[mer-ee-muhnt, mer-i‐]


cheerful or joyful gaiety; mirth; hilarity; laughter.
Obsolete. a cause of mirth; a jest, entertainment, etc.

Origin of merriment

First recorded in 1570–80; merry + -ment
Related formso·ver·mer·ri·ment, noun

Synonyms for merriment

1. See mirth.

Antonyms for merriment Unabridged Based on the Random House Unabridged Dictionary, © Random House, Inc. 2019

Examples from the Web for merriment

Contemporary Examples of merriment

Historical Examples of merriment

  • In the burst of merriment, his pent feelings found their vent.

    Within the Law

    Marvin Dana

  • The father and mother made their appearance, and the merriment began.

    Rico and Wiseli

    Johanna Spyri

  • But there was no trace of merriment or perplexity in the way he looked at Mr Verloc.

    The Secret Agent

    Joseph Conrad

  • There was no merriment, but there was a kindly look on every face that was beautiful to see.

  • Her eyes were dancing with that merriment she could never long restrain.

    The Law-Breakers

    Ridgwell Cullum

British Dictionary definitions for merriment



gaiety, fun, or mirth
Collins English Dictionary - Complete & Unabridged 2012 Digital Edition © William Collins Sons & Co. Ltd. 1979, 1986 © HarperCollins Publishers 1998, 2000, 2003, 2005, 2006, 2007, 2009, 2012

Word Origin and History for merriment

1570s, "comedic entertainment," from merry + -ment.

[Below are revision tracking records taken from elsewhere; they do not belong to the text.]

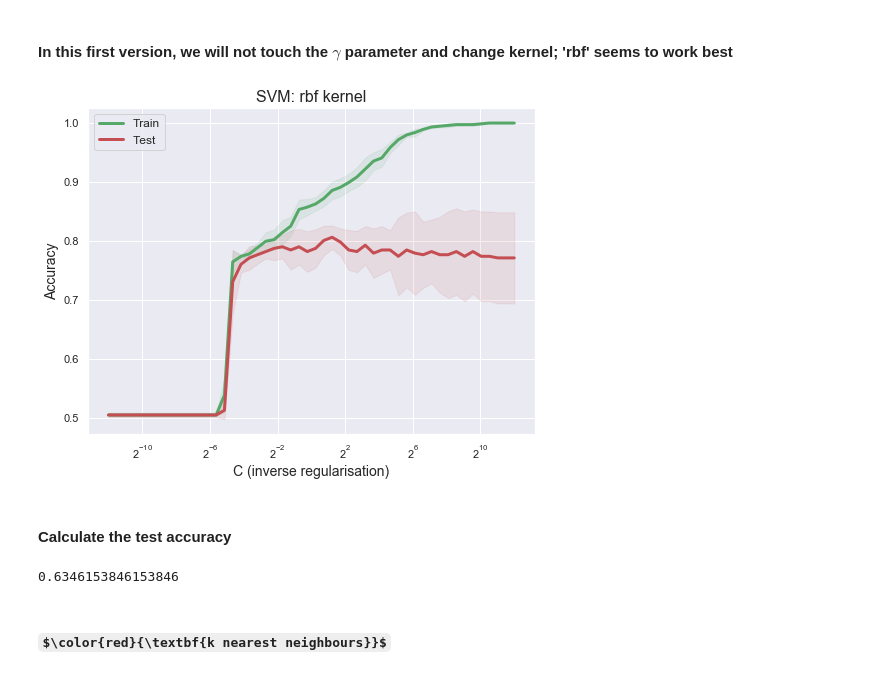
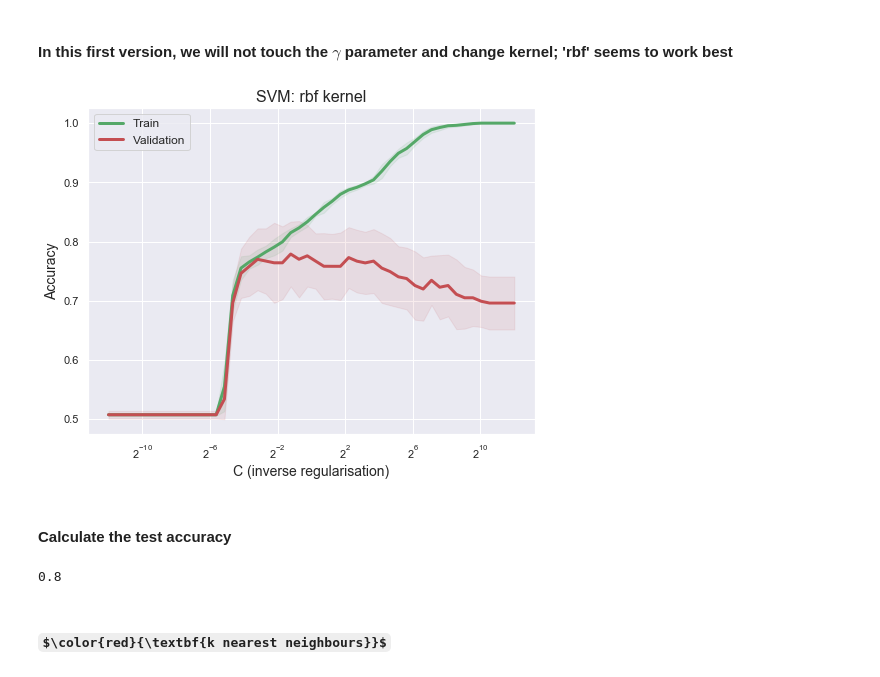
Before and after one commit to davidpirts/DBAASP, a Jupyter notebook: ml.ipynb, the cells around one changed output. Drawn from its saved outputs; the diff is of its cells as text; code cells hidden in the pictures; some formulas as TeX source.

Commit message:
mixed_data v0

```diff
--- a/ml.ipynb
+++ b/ml.ipynb
@@ -27,0 +27,5 @@ df2 = xls.parse('Test_set_Staphiloccocus')
+# %%
+# import the extra data that we have
+additional_path = 'data/additional.xlsx'
+addit_xls = pd.ExcelFile(additional_path)
+print(addit_xls.sheet_names)
@@ -27,0 +34,3 @@ df2 = xls.parse('Test_set_Staphiloccocus')
+# %%
+# there is one more column -- 'Sequence', that we remove to match the rest of the data
+df3 = addit_xls.parse('Sheet1').drop(['Sequence'], axis=1)
@@ -28,6 +41,6 @@ df2 = xls.parse('Test_set_Staphiloccocus')
 # %%
-# merge the two excel sheets into the training/validation data
-df = pd.concat([df1, df2], ignore_index=True)
+# merge the three excel sheets into the training + validation data + test
+df = pd.concat([df1, df2, df3], ignore_index=True)
 df = df.sample(frac=1).reset_index(drop=True)
 df.info()
 # %% [output]
@@ -217,3 +175,5 @@ print(X_test.shape, y_test.shape)
+# %%
+X_train, X_test, y_train, y_test = train_test_split(X, y, test_size=0.2)
 # %% [markdown]
 ### $\color{red}{\textbf{SVM}}$
 # %% [markdown]
@@ -221,46 +181,46 @@ print(X_test.shape, y_test.shape)
 # %%
 def SVMPredict(kernel, C, X, y):
     clf = make_pipeline(StandardScaler(), svm.SVC(kernel=kernel, C=C))
-    scores = cross_validate(clf, X, y, cv=3, return_train_score=True)
+    scores = cross_validate(clf, X, y, cv=5, return_train_score=True)
     return {'test_mean': scores['test_score'].mean(), 'test_std': scores['test_score'].std(),
             'train_mean': scores['train_score'].mean(), 'train_std': scores['train_score'].std()}
 
 ######### CHOOSE ADDITIONAL PARAMETERS HERE
 
 kernel = 'rbf'
 
 ######### CHOOSE ADDITIONAL PARAMETERS HERE
 
 C_list = np.logspace(-12, 12, base = 2.)
-train_accuracies = np.asarray([SVMPredict(kernel, C, X, y)['train_mean'] for C in C_list])
-train_stds = np.asarray([SVMPredict(kernel, C, X, y)['train_std'] for C in C_list])
+train_accuracies = np.asarray([SVMPredict(kernel, C, X_train, y_train)['train_mean'] for C in C_list])
+train_stds = np.asarray([SVMPredict(kernel, C, X_train, y_train)['train_std'] for C in C_list])
 plt.plot(C_list, train_accuracies, 'g', linewidth = 3)
 plt.fill_between(C_list, train_accuracies - train_stds, train_accuracies + train_stds, alpha = 0.10, color='g')
-test_accuracies = np.asarray([SVMPredict(kernel, C, X, y)['test_mean'] for C in C_list])
-test_stds = np.asarray([SVMPredict(kernel, C, X, y)['test_std'] for C in C_list])
-plt.plot(C_list, test_accuracies, 'r', linewidth = 3)
+valid_accuracies = np.asarray([SVMPredict(kernel, C, X_train, y_train)['test_mean'] for C in C_list])
+valid_stds = np.asarray([SVMPredict(kernel, C, X_train, y_train)['test_std'] for C in C_list])
+plt.plot(C_list, valid_accuracies, 'r', linewidth = 3)
 plt.xscale('log', basex=2)
-plt.fill_between(C_list, test_accuracies - test_stds, test_accuracies + test_stds, alpha = 0.10, color='r')
-plt.legend(('Train', 'Test'), fontsize = 12)
+plt.fill_between(C_list, valid_accuracies - valid_stds, valid_accuracies + valid_stds, alpha = 0.10, color='r')
+plt.legend(('Train', 'Validation'), fontsize = 12)
 plt.title('SVM: rbf kernel', fontsize = 16)
 plt.ylabel('Accuracy', fontsize = 14)
 plt.xlabel('C (inverse regularisation)', fontsize = 14)
 plt.show()
 # %% [output]
-[figure, old version]
+[figure, new version]
 # %% [markdown]
 #### Calculate the test accuracy
 # %%
 # standardizing data (both train+valid and test)
 scaler = StandardScaler()
-scaler.fit(X)
-X_scaled = scaler.transform(X)
+scaler.fit(X_train)
+X_train_scaled = scaler.transform(X_train)
 X_test_scaled = scaler.transform(X_test)
 
 # standardizing data (both train+valid and test)
-clf = svm.SVC(kernel=kernel, C=1000)
-clf.fit(X_scaled, y)
+clf = svm.SVC(kernel=kernel, C=4)
+clf.fit(X_train_scaled, y_train)
 y_test_pred = clf.predict(X_test_scaled)
 accuracy_score(y_test, y_test_pred)
 # %% [output]
-0.6346153846153846
+0.8
```
Also changed, not shown: parts of 23 cells of this notebook.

General sense of "mirth" is from 1580s.

Online Etymology Dictionary, © 2010 Douglas Harper